Posted on: 25 November 2019
If your child is diagnosed with ADHD, it's time to consider your treatment options. While your child's doctor may suggest medication, this doesn't have to be your only choice. Medication can work, and it is a valuable way to manage the symptoms associated with ADHD. Cognitive behavioral therapy, or CBT, can give your child the skills they need to deal with negative self talk and impulsive behavior, and improve their ability to cope in stressful situations. Medication can be used in combination with CBT to support your child and allow them to develop the skills they will need to succeed. When your child starts therapy when they are young, they are going to have an easier time overall.
Compliance with Medication Over Time
CBT is beneficial for your child at a young age because eventually your teenager may decide that they no longer want to take medication. When your child has spent time working with a therapist to build their coping skills, they may have a much easier time managing their symptoms of ADHD without the use of medication. While medication is helpful, used alone it is not teaching your child how to manage their own behaviors.
How Cognitive Behavioral Therapy Helps
Cognitive behavioral therapy is a methodical approach to behavior modification. When children exhibit unwanted behaviors, a child therapist, like those at Pope Behavioral Health and Wellness, will work with your child in an effort to change these behaviors. This is done by identifying the unwanted behaviors and outlining the behavior expected. The therapist will create a treatment plan that looks at your child's strengths, what they need to work on, and identifies treatment goals. It can be a slow process, but over time your child learns better ways to manage their own behavior.
Improving Negative Thought Patterns
Many children with ADHD have had plenty of negative interactions with others, as their behavior can make interactions challenging. Your child's therapist will talk to your child about negative thoughts, and teach your child how to replace negative thoughts with more positive ones. For example, your child might say that an activity is impossible.

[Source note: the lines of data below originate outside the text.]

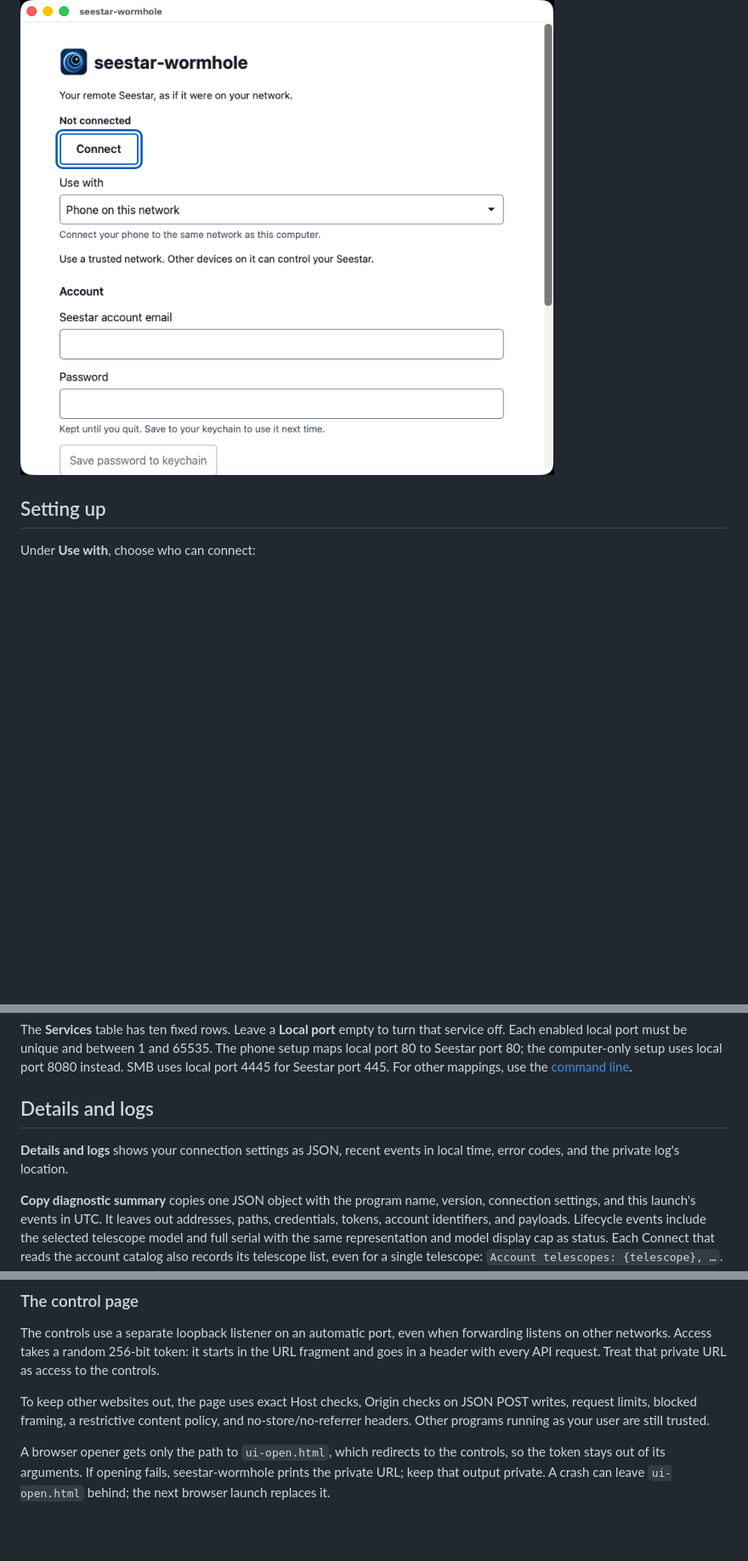
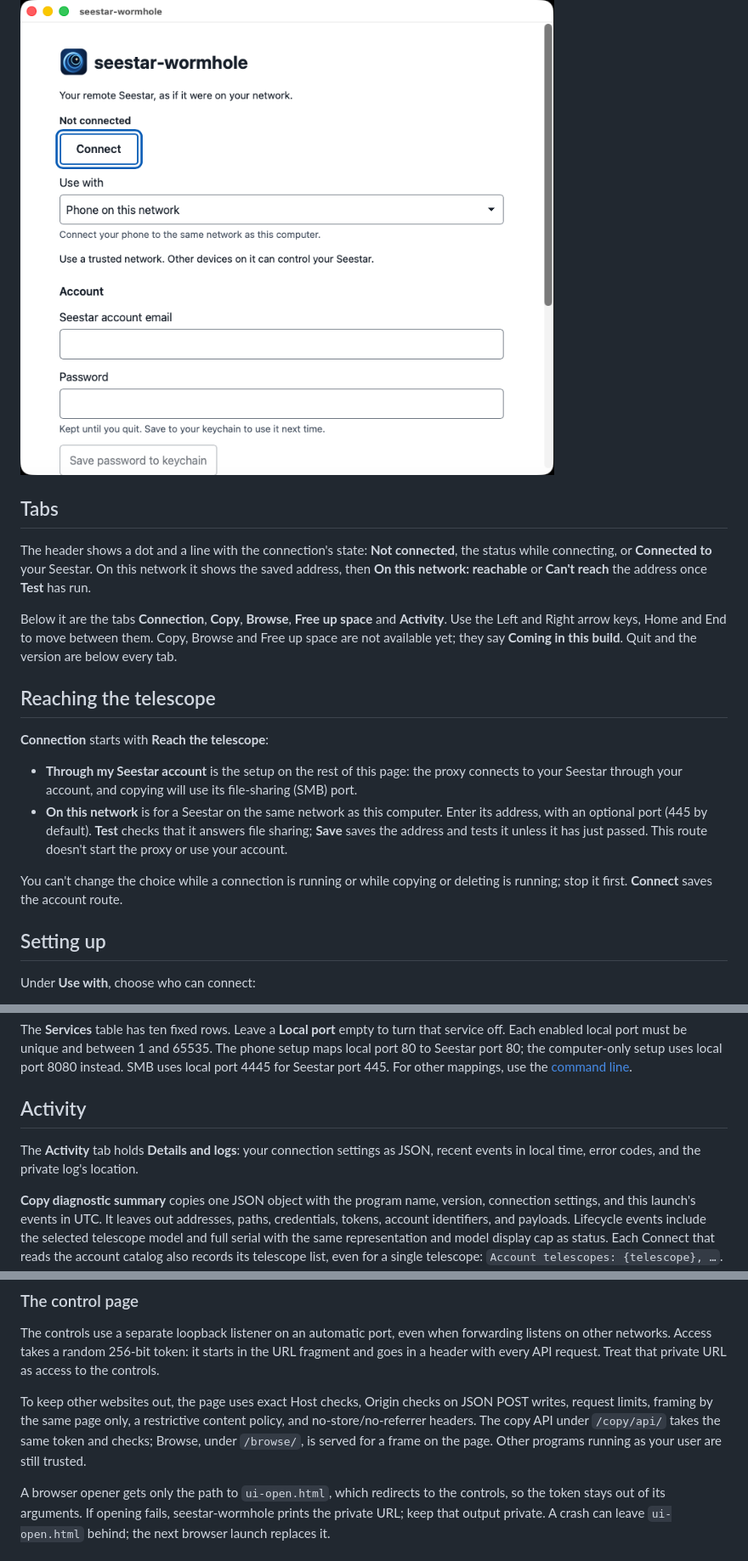
Before and after one commit to zmerlynn/seestar-wormhole, a Markdown page: docs/ui.md, 3 parts joined by grey strips. Shown at 85% size. GitHub-like rendering; blank space fills up the shorter version.

Commit message:
Document the tabs and the route choice
docs/ui.md gains Tabs and Reaching the telescope sections, renames Details and logs to Activity and fixes its link, and says framing is now same-origin only for Browse's frame. phone-app.md says where Details and logs went.

```diff
--- a/docs/ui.md
+++ b/docs/ui.md
@@ -4,6 +4,34 @@ seestar-wormhole connects apps on your computer and phone to your remote Seestar
 They share one connection to the telescope.
 
 ![Choose who can connect, then enter your Seestar account details](images/gui-setup.png)
+
+## Tabs
+
+The header shows a dot and a line with the connection's state: **Not
+connected**, the status while connecting, or **Connected to** your Seestar. On
+this network it shows the saved address, then **On this network: reachable**
+or **Can't reach** the address once **Test** has run.
+
+Below it are the tabs **Connection**, **Copy**, **Browse**, **Free up space**
+and **Activity**. Use the Left and Right arrow keys, Home and End to move
+between them. Copy, Browse and Free up space are not available yet; they say
+**Coming in this build**. Quit and the version are below every tab.
+
+## Reaching the telescope
+
+**Connection** starts with **Reach the telescope**:
+
+- **Through my Seestar account** is the setup on the rest of this page: the
+  proxy connects to your Seestar through your account, and copying will use
+  its file-sharing (SMB) port.
+- **On this network** is for a Seestar on the same network as this computer.
+  Enter its address, with an optional port (445 by default). **Test** checks
+  that it answers file sharing; **Save** saves the address and tests it
+  unless it has just passed. This route doesn't start the proxy or use your
+  account.
+
+You can't change the choice while a connection is running or while copying or
+deleting is running; stop it first. **Connect** saves the account route.
 
 ## Setting up
 
@@ -154,10 +182,10 @@ that service off. Each enabled local port must be unique and between 1 and
 setup uses local port 8080 instead. SMB uses local port 4445 for Seestar port
 445. For other mappings, use the [command line](reference.md#port-mappings).
 
-## Details and logs
+## Activity
 
-**Details and logs** shows your connection settings as JSON, recent events in
-local time, error codes, and the private log's location.
+The **Activity** tab holds **Details and logs**: your connection settings as
+JSON, recent events in local time, error codes, and the private log's location.
 
 **Copy diagnostic summary** copies one JSON object with the program name,
 version, connection settings, and this launch's events in UTC. It leaves out
@@ -253,8 +281,10 @@ The controls use a separate loopback listener on an automatic port, even when fo
 request. Treat that private URL as access to the controls.
 
 To keep other websites out, the page uses exact Host checks, Origin checks on
-JSON POST writes, request limits, blocked framing, a restrictive content
-policy, and no-store/no-referrer headers. Other programs running as your user
+JSON POST writes, request limits, framing by the same page only, a restrictive
+content policy, and no-store/no-referrer headers. The copy API under
+`/copy/api/` takes the same token and checks; Browse, under `/browse/`, is
+served for a frame on the page. Other programs running as your user
 are still trusted.
 
 A browser opener gets only the path to `ui-open.html`, which redirects to the
```
Also changed, not shown: other parts of docs/ui.md (+1 -1 lines), docs/phone-app.md (+3 -2 lines).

The therapist will address this specific thought, and ask your child to rephrase it. When an activity goes from impossible, to "hard, but I can try it", thoughts begin to change for the better.
Your child can benefit from therapy early on when they are diagnosed with ADHD. Medication can be helpful, and both can be used to give your child the support they need to deal with ADHD and the symptoms it produces.Share